Work task:
The data below is to be output in full, unchanged.

>>>

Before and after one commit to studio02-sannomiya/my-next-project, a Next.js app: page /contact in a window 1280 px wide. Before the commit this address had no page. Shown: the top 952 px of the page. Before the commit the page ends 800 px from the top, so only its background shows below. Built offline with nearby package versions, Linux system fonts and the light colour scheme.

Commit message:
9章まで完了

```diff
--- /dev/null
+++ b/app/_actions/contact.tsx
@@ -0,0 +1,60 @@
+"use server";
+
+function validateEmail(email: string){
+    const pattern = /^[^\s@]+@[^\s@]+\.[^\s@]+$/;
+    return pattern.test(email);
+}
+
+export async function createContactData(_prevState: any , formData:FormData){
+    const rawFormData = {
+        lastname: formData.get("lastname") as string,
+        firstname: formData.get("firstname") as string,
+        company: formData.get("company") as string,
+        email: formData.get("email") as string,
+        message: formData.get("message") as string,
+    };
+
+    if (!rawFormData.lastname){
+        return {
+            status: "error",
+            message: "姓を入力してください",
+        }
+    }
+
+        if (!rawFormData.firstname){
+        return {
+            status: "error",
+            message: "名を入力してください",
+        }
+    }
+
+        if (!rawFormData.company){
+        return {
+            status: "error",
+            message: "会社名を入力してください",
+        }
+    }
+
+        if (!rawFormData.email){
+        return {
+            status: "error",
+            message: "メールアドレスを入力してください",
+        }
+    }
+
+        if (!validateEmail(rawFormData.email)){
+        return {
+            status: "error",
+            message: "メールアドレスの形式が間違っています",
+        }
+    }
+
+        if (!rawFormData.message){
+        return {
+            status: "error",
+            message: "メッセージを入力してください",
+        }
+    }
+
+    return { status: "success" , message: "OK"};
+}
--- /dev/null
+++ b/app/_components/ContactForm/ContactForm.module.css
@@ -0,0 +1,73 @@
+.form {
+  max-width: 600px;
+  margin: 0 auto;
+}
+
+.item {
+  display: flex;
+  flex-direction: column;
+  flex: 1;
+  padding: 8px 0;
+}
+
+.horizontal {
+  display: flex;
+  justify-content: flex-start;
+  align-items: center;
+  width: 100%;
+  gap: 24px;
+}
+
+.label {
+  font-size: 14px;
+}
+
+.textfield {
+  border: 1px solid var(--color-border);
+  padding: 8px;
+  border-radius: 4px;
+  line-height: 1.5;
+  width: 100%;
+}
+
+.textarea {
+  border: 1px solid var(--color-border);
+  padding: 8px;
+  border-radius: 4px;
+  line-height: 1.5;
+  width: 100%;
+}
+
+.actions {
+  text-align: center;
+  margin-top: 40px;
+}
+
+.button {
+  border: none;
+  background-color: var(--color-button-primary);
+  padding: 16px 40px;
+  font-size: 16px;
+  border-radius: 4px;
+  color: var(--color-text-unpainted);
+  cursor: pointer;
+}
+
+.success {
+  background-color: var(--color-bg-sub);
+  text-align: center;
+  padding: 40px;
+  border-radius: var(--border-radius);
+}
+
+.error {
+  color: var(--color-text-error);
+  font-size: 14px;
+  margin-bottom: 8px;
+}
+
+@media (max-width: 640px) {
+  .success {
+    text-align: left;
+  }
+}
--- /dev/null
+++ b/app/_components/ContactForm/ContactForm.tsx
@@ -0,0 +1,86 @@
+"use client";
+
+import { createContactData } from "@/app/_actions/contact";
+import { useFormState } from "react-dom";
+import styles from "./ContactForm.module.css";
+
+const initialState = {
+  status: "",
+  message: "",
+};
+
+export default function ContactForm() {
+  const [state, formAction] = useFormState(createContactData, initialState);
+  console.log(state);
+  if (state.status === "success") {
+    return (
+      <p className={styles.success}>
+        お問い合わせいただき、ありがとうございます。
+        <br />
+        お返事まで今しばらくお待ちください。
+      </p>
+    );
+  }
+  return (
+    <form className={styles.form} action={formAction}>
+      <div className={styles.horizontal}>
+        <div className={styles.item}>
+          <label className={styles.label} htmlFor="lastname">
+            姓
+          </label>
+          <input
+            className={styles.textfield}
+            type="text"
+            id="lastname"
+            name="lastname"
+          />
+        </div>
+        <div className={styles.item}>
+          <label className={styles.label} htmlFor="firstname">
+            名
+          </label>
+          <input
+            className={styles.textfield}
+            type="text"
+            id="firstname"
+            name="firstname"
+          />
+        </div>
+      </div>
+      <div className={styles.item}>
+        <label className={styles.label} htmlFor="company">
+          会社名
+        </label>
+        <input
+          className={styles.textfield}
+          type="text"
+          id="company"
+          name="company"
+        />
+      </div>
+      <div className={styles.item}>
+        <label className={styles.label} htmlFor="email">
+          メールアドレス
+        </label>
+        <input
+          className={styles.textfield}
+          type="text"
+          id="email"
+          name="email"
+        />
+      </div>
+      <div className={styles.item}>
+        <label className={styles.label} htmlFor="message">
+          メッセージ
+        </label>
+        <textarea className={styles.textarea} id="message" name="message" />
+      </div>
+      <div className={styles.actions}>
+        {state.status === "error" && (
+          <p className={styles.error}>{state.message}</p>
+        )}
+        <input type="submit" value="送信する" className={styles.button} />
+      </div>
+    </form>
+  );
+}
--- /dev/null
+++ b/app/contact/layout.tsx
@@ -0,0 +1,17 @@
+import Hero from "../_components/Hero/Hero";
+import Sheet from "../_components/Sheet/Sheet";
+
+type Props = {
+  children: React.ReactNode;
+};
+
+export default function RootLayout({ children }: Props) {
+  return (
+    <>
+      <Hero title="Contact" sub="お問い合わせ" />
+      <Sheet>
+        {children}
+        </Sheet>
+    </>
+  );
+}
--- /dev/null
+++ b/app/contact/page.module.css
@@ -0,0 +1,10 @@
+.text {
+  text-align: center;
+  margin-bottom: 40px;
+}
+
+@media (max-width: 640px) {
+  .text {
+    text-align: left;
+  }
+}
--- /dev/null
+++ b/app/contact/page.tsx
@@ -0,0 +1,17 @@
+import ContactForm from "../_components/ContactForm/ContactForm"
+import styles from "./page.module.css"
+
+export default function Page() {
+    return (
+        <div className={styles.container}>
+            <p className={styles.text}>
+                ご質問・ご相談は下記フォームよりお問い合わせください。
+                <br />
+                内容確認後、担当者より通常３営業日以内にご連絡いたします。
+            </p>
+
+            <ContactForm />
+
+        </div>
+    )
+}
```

<<<

Your solution:
Before and after one commit to studio02-sannomiya/my-next-project, a Next.js app: page /contact in a window 1280 px wide. Before the commit this address had no page. Shown: the top 952 px of the page. Before the commit the page ends 800 px from the top, so only its background shows below. Built offline with nearby package versions, Linux system fonts and the light colour scheme.

Commit message:
9章まで完了

```diff
--- /dev/null
+++ b/app/_actions/contact.tsx
@@ -0,0 +1,60 @@
+"use server";
+
+function validateEmail(email: string){
+    const pattern = /^[^\s@]+@[^\s@]+\.[^\s@]+$/;
+    return pattern.test(email);
+}
+
+export async function createContactData(_prevState: any , formData:FormData){
+    const rawFormData = {
+        lastname: formData.get("lastname") as string,
+        firstname: formData.get("firstname") as string,
+        company: formData.get("company") as string,
+        email: formData.get("email") as string,
+        message: formData.get("message") as string,
+    };
+
+    if (!rawFormData.lastname){
+        return {
+            status: "error",
+            message: "姓を入力してください",
+        }
+    }
+
+        if (!rawFormData.firstname){
+        return {
+            status: "error",
+            message: "名を入力してください",
+        }
+    }
+
+        if (!rawFormData.company){
+        return {
+            status: "error",
+            message: "会社名を入力してください",
+        }
+    }
+
+        if (!rawFormData.email){
+        return {
+            status: "error",
+            message: "メールアドレスを入力してください",
+        }
+    }
+
+        if (!validateEmail(rawFormData.email)){
+        return {
+            status: "error",
+            message: "メールアドレスの形式が間違っています",
+        }
+    }
+
+        if (!rawFormData.message){
+        return {
+            status: "error",
+            message: "メッセージを入力してください",
+        }
+    }
+
+    return { status: "success" , message: "OK"};
+}
--- /dev/null
+++ b/app/_components/ContactForm/ContactForm.module.css
@@ -0,0 +1,73 @@
+.form {
+  max-width: 600px;
+  margin: 0 auto;
+}
+
+.item {
+  display: flex;
+  flex-direction: column;
+  flex: 1;
+  padding: 8px 0;
+}
+
+.horizontal {
+  display: flex;
+  justify-content: flex-start;
+  align-items: center;
+  width: 100%;
+  gap: 24px;
+}
+
+.label {
+  font-size: 14px;
+}
+
+.textfield {
+  border: 1px solid var(--color-border);
+  padding: 8px;
+  border-radius: 4px;
+  line-height: 1.5;
+  width: 100%;
+}
+
+.textarea {
+  border: 1px solid var(--color-border);
+  padding: 8px;
+  border-radius: 4px;
+  line-height: 1.5;
+  width: 100%;
+}
+
+.actions {
+  text-align: center;
+  margin-top: 40px;
+}
+
+.button {
+  border: none;
+  background-color: var(--color-button-primary);
+  padding: 16px 40px;
+  font-size: 16px;
+  border-radius: 4px;
+  color: var(--color-text-unpainted);
+  cursor: pointer;
+}
+
+.success {
+  background-color: var(--color-bg-sub);
+  text-align: center;
+  padding: 40px;
+  border-radius: var(--border-radius);
+}
+
+.error {
+  color: var(--color-text-error);
+  font-size: 14px;
+  margin-bottom: 8px;
+}
+
+@media (max-width: 640px) {
+  .success {
+    text-align: left;
+  }
+}
--- /dev/null
+++ b/app/_components/ContactForm/ContactForm.tsx
@@ -0,0 +1,86 @@
+"use client";
+
+import { createContactData } from "@/app/_actions/contact";
+import { useFormState } from "react-dom";
+import styles from "./ContactForm.module.css";
+
+const initialState = {
+  status: "",
+  message: "",
+};
+
+export default function ContactForm() {
+  const [state, formAction] = useFormState(createContactData, initialState);
+  console.log(state);
+  if (state.status === "success") {
+    return (
+      <p className={styles.success}>
+        お問い合わせいただき、ありがとうございます。
+        <br />
+        お返事まで今しばらくお待ちください。
+      </p>
+    );
+  }
+  return (
+    <form className={styles.form} action={formAction}>
+      <div className={styles.horizontal}>
+        <div className={styles.item}>
+          <label className={styles.label} htmlFor="lastname">
+            姓
+          </label>
+          <input
+            className={styles.textfield}
+            type="text"
+            id="lastname"
+            name="lastname"
+          />
+        </div>
+        <div className={styles.item}>
+          <label className={styles.label} htmlFor="firstname">
+            名
+          </label>
+          <input
+            className={styles.textfield}
+            type="text"
+            id="firstname"
+            name="firstname"
+          />
+        </div>
+      </div>
+      <div className={styles.item}>
+        <label className={styles.label} htmlFor="company">
+          会社名
+        </label>
+        <input
+          className={styles.textfield}
+          type="text"
+          id="company"
+          name="company"
+        />
+      </div>
+      <div className={styles.item}>
+        <label className={styles.label} htmlFor="email">
+          メールアドレス
+        </label>
+        <input
+          className={styles.textfield}
+          type="text"
+          id="email"
+          name="email"
+        />
+      </div>
+      <div className={styles.item}>
+        <label className={styles.label} htmlFor="message">
+          メッセージ
+        </label>
+        <textarea className={styles.textarea} id="message" name="message" />
+      </div>
+      <div className={styles.actions}>
+        {state.status === "error" && (
+          <p className={styles.error}>{state.message}</p>
+        )}
+        <input type="submit" value="送信する" className={styles.button} />
+      </div>
+    </form>
+  );
+}
--- /dev/null
+++ b/app/contact/layout.tsx
@@ -0,0 +1,17 @@
+import Hero from "../_components/Hero/Hero";
+import Sheet from "../_components/Sheet/Sheet";
+
+type Props = {
+  children: React.ReactNode;
+};
+
+export default function RootLayout({ children }: Props) {
+  return (
+    <>
+      <Hero title="Contact" sub="お問い合わせ" />
+      <Sheet>
+        {children}
+        </Sheet>
+    </>
+  );
+}
--- /dev/null
+++ b/app/contact/page.module.css
@@ -0,0 +1,10 @@
+.text {
+  text-align: center;
+  margin-bottom: 40px;
+}
+
+@media (max-width: 640px) {
+  .text {
+    text-align: left;
+  }
+}
--- /dev/null
+++ b/app/contact/page.tsx
@@ -0,0 +1,17 @@
+import ContactForm from "../_components/ContactForm/ContactForm"
+import styles from "./page.module.css"
+
+export default function Page() {
+    return (
+        <div className={styles.container}>
+            <p className={styles.text}>
+                ご質問・ご相談は下記フォームよりお問い合わせください。
+                <br />
+                内容確認後、担当者より通常３営業日以内にご連絡いたします。
+            </p>
+
+            <ContactForm />
+
+        </div>
+    )
+}
```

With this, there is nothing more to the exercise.